_Exercise prompt_. Will you output the entries below exactly, skipping every image they contain?

_Provided records_.
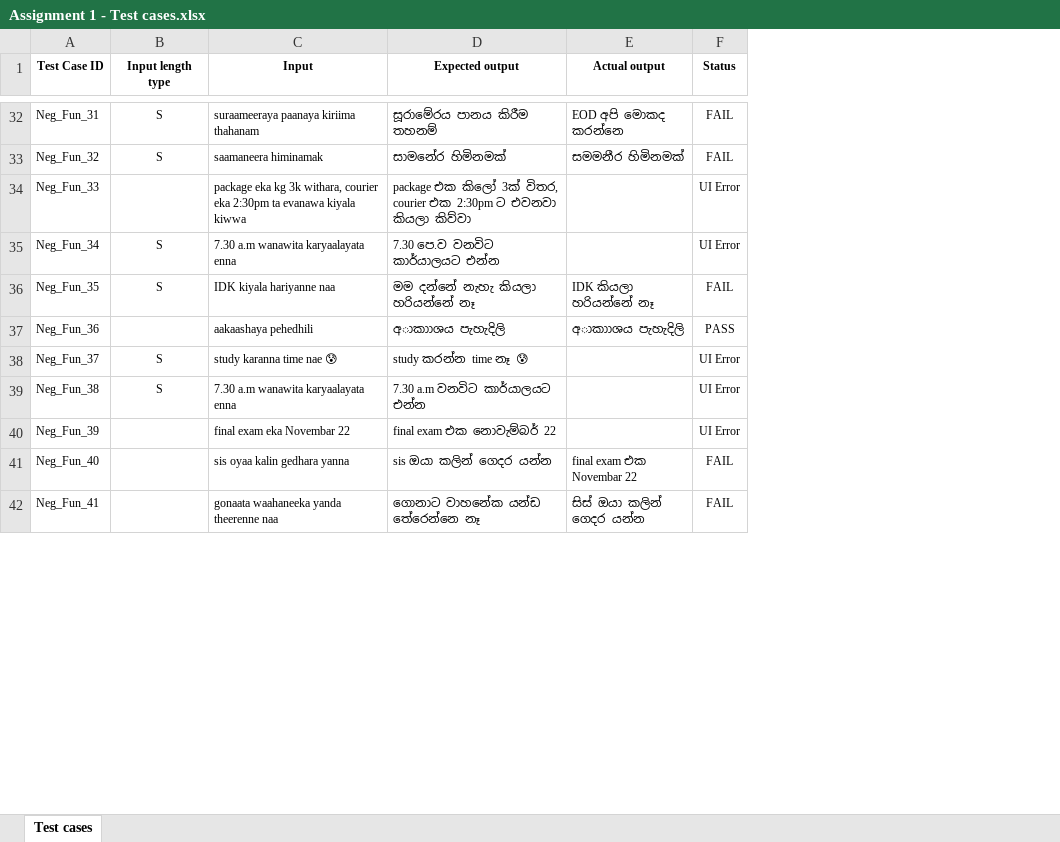
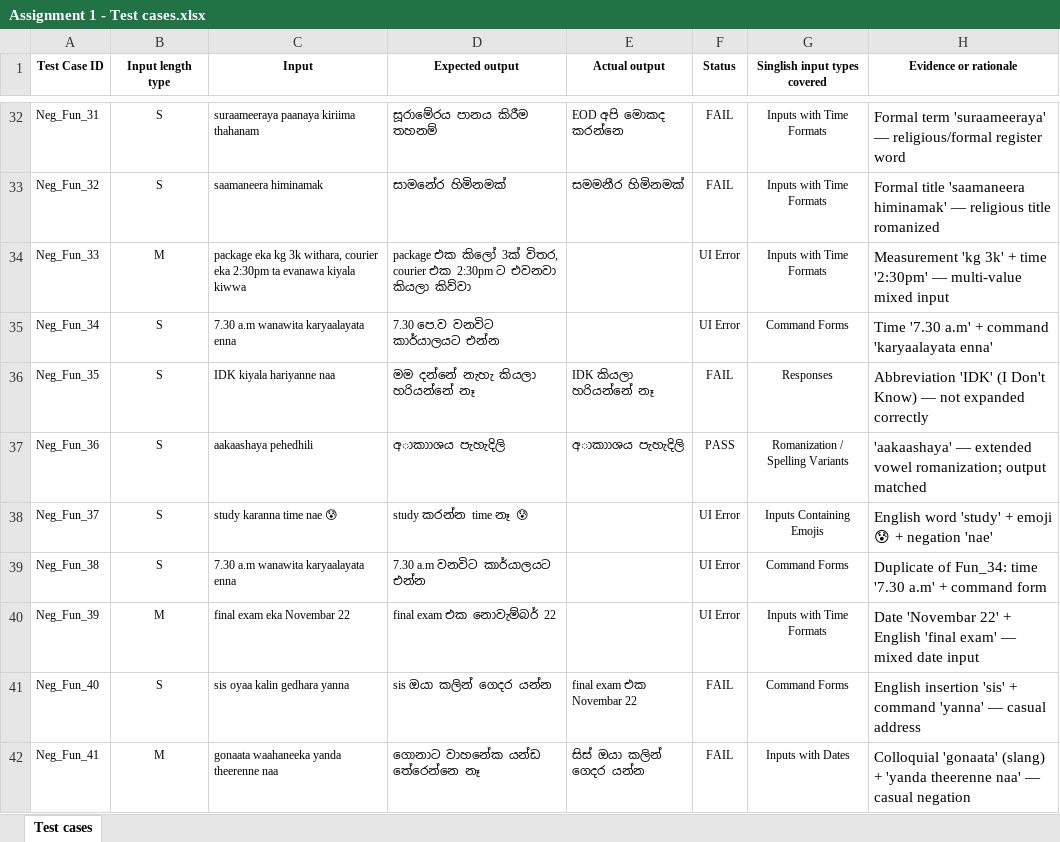
Before and after one commit to Randimal441/Slinglish_translator_Automation_Assignment, an Excel workbook: IT23223912/Assignment 1 - Test cases.xlsx, sheet Test cases, drawn as a sheet; only a part is shown, gaps mark what is left out; values as stored, in another font and other column widths than the file's, no borders; table styles not drawn; the diff covers the shown part only; the diff names each change by its address in the sheet, - before the commit and + after, or states it on an @@ line.

Commit message:
Update Assignment 1 - Test cases.xlsx

```diff
--- a/IT23223912/Assignment 1 - Test cases.xlsx (sheet Test cases)
+++ b/IT23223912/Assignment 1 - Test cases.xlsx (sheet Test cases)
+column G (Singlish input types covered), rows 32-42: Inputs with Time Formats | Inputs with Time Formats | Inputs with Time Formats | Command Forms | Responses | Romanization / Spelling Variants | Inputs Containing Emojis | Command Forms | Inputs with Time Formats | Command Forms | Inputs with Dates
+column H (Evidence or rationale), rows 32-42: Formal term 'suraameeraya' — religious/formal register word | Formal title 'saamaneera himinamak' — religious title romanized | Measurement 'kg 3k' + time '2:30pm' — multi-value mixed input | Time '7.30 a.m' + command 'karyaalayata enna' | Abbreviation 'IDK' (I Don't Know) — not expanded correctly | 'aakaashaya' — extended vowel romanization; output matched | English word 'study' + emoji 😰 + negation 'nae' | Duplicate of Fun_34: time '7.30 a.m' + command form | Date 'Novembar 22' + English 'final exam' — mixed date input | English insertion 'sis' + command 'yanna' — casual address | Colloquial 'gonaata' (slang) + 'yanda theerenne naa' — casual negation
-B34 (Input length type): (empty)
+B34 (Input length type): M
-B37 (Input length type): (empty)
+B37 (Input length type): S
-B40 (Input length type): (empty)
+B40 (Input length type): M
-B41 (Input length type): (empty)
+B41 (Input length type): S
-B42 (Input length type): (empty)
+B42 (Input length type): M
```
Also changed, not shown: 9 edited cells elsewhere in this sheet.
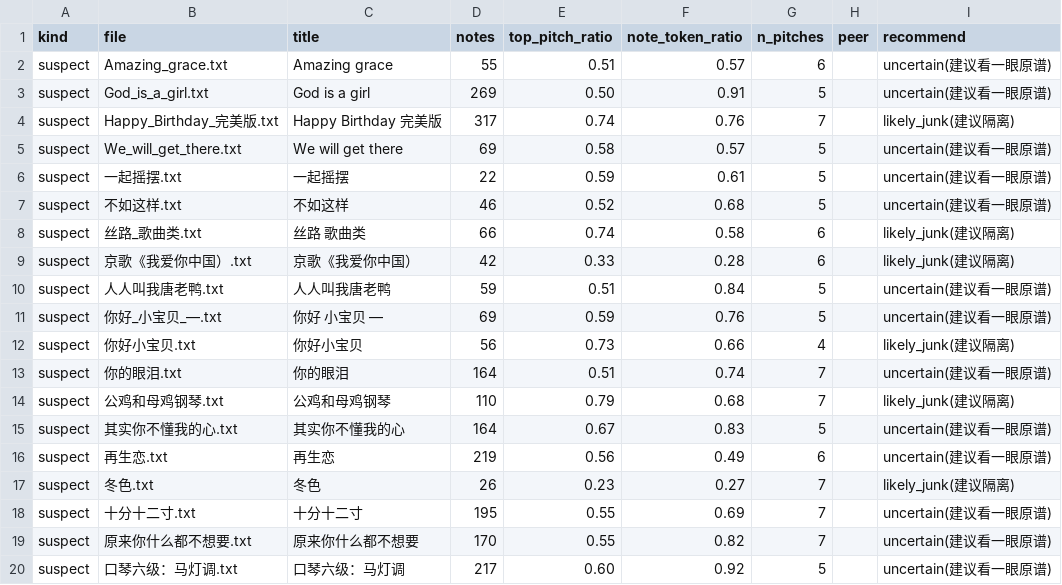
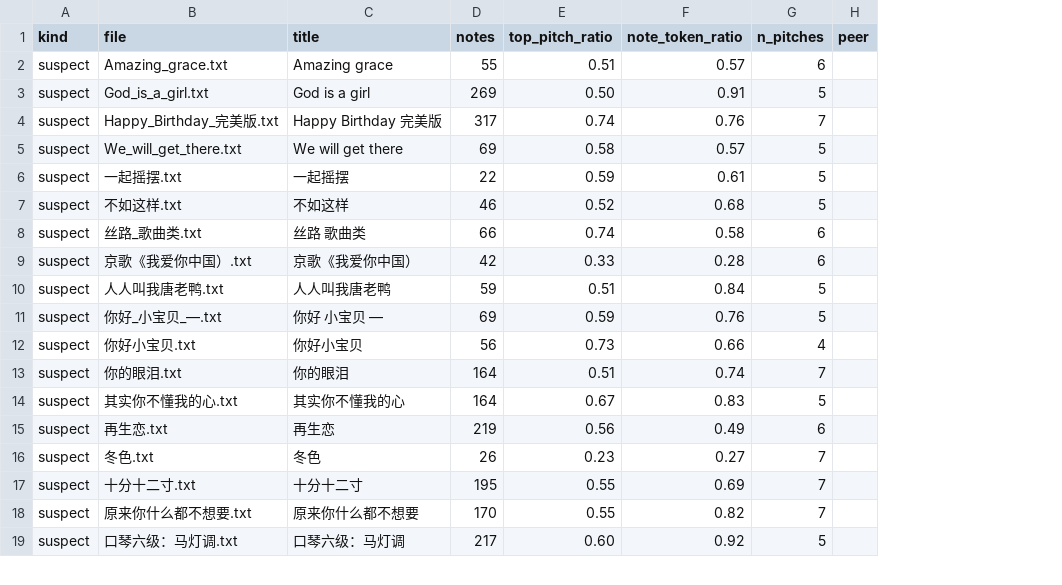
Before and after one commit to Francium-223/jianpu-db, a TSV file: misc/records/quality_proposal.tsv, drawn as a sheet; only a part is shown; the diff names each change by its address in the sheet, - before the commit and + after, or states it on an @@ line.

```diff
--- a/misc/records/quality_proposal.tsv
+++ b/misc/records/quality_proposal.tsv
-column I (recommend), rows 2-13: uncertain(建议看一眼原谱) | uncertain(建议看一眼原谱) | likely_junk(建议隔离) | uncertain(建议看一眼原谱) | uncertain(建议看一眼原谱) | uncertain(建议看一眼原谱) | likely_junk(建议隔离) | likely_junk(建议隔离) | uncertain(建议看一眼原谱) | uncertain(建议看一眼原谱) | likely_junk(建议隔离) | uncertain(建议看一眼原谱); rows 15-20: uncertain(建议看一眼原谱) | uncertain(建议看一眼原谱) | likely_junk(建议隔离) | uncertain(建议看一眼原谱) | uncertain(建议看一眼原谱) | uncertain(建议看一眼原谱)
-row 14: suspect | 公鸡和母鸡钢琴.txt | 公鸡和母鸡钢琴 | 110 | 0.79 | 0.68 | 7 |  | likely_junk(建议隔离)
```
Also changed, not shown: 1 other file.
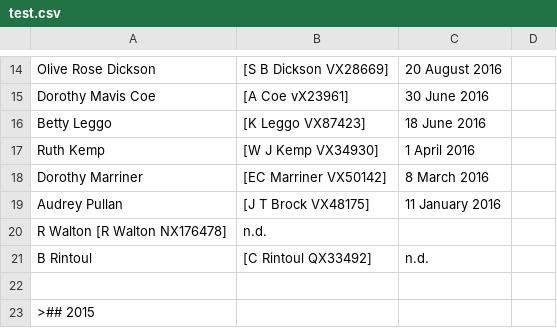
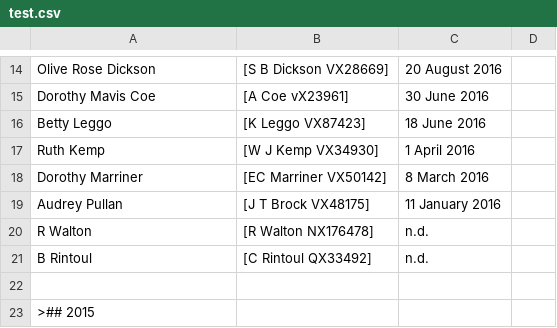
Before and after one commit to 2-24-battalion-org-au/test-repository, a CSV file: test.csv, drawn as a sheet; only a part is shown, gaps mark what is left out.

Commit message:
Update test.csv

```diff
--- a/test.csv
+++ b/test.csv
@@ -19,3 +19,3 @@ Dorothy Marriner,[EC Marriner  VX50142],8 March 2016
 Audrey Pullan,[J T Brock  VX48175],11 January 2016
-R Walton [R Walton NX176478],n.d.
+R Walton, [R Walton NX176478],n.d.
 B Rintoul,[C Rintoul QX33492],n.d.
```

_Task response_.
Before and after one commit to Randimal441/Slinglish_translator_Automation_Assignment, an Excel workbook: IT23223912/Assignment 1 - Test cases.xlsx, sheet Test cases, drawn as a sheet; only a part is shown, gaps mark what is left out; values as stored, in another font and other column widths than the file's, no borders; table styles not drawn; the diff covers the shown part only; the diff names each change by its address in the sheet, - before the commit and + after, or states it on an @@ line.

Commit message:
Update Assignment 1 - Test cases.xlsx

```diff
--- a/IT23223912/Assignment 1 - Test cases.xlsx (sheet Test cases)
+++ b/IT23223912/Assignment 1 - Test cases.xlsx (sheet Test cases)
+column G (Singlish input types covered), rows 32-42: Inputs with Time Formats | Inputs with Time Formats | Inputs with Time Formats | Command Forms | Responses | Romanization / Spelling Variants | Inputs Containing Emojis | Command Forms | Inputs with Time Formats | Command Forms | Inputs with Dates
+column H (Evidence or rationale), rows 32-42: Formal term 'suraameeraya' — religious/formal register word | Formal title 'saamaneera himinamak' — religious title romanized | Measurement 'kg 3k' + time '2:30pm' — multi-value mixed input | Time '7.30 a.m' + command 'karyaalayata enna' | Abbreviation 'IDK' (I Don't Know) — not expanded correctly | 'aakaashaya' — extended vowel romanization; output matched | English word 'study' + emoji 😰 + negation 'nae' | Duplicate of Fun_34: time '7.30 a.m' + command form | Date 'Novembar 22' + English 'final exam' — mixed date input | English insertion 'sis' + command 'yanna' — casual address | Colloquial 'gonaata' (slang) + 'yanda theerenne naa' — casual negation
-B34 (Input length type): (empty)
+B34 (Input length type): M
-B37 (Input length type): (empty)
+B37 (Input length type): S
-B40 (Input length type): (empty)
+B40 (Input length type): M
-B41 (Input length type): (empty)
+B41 (Input length type): S
-B42 (Input length type): (empty)
+B42 (Input length type): M
```
Also changed, not shown: 9 edited cells elsewhere in this sheet.
Before and after one commit to Francium-223/jianpu-db, a TSV file: misc/records/quality_proposal.tsv, drawn as a sheet; only a part is shown; the diff names each change by its address in the sheet, - before the commit and + after, or states it on an @@ line.

```diff
--- a/misc/records/quality_proposal.tsv
+++ b/misc/records/quality_proposal.tsv
-column I (recommend), rows 2-13: uncertain(建议看一眼原谱) | uncertain(建议看一眼原谱) | likely_junk(建议隔离) | uncertain(建议看一眼原谱) | uncertain(建议看一眼原谱) | uncertain(建议看一眼原谱) | likely_junk(建议隔离) | likely_junk(建议隔离) | uncertain(建议看一眼原谱) | uncertain(建议看一眼原谱) | likely_junk(建议隔离) | uncertain(建议看一眼原谱); rows 15-20: uncertain(建议看一眼原谱) | uncertain(建议看一眼原谱) | likely_junk(建议隔离) | uncertain(建议看一眼原谱) | uncertain(建议看一眼原谱) | uncertain(建议看一眼原谱)
-row 14: suspect | 公鸡和母鸡钢琴.txt | 公鸡和母鸡钢琴 | 110 | 0.79 | 0.68 | 7 |  | likely_junk(建议隔离)
```
Also changed, not shown: 1 other file.
Before and after one commit to 2-24-battalion-org-au/test-repository, a CSV file: test.csv, drawn as a sheet; only a part is shown, gaps mark what is left out.

Commit message:
Update test.csv

```diff
--- a/test.csv
+++ b/test.csv
@@ -19,3 +19,3 @@ Dorothy Marriner,[EC Marriner  VX50142],8 March 2016
 Audrey Pullan,[J T Brock  VX48175],11 January 2016
-R Walton [R Walton NX176478],n.d.
+R Walton, [R Walton NX176478],n.d.
 B Rintoul,[C Rintoul QX33492],n.d.
```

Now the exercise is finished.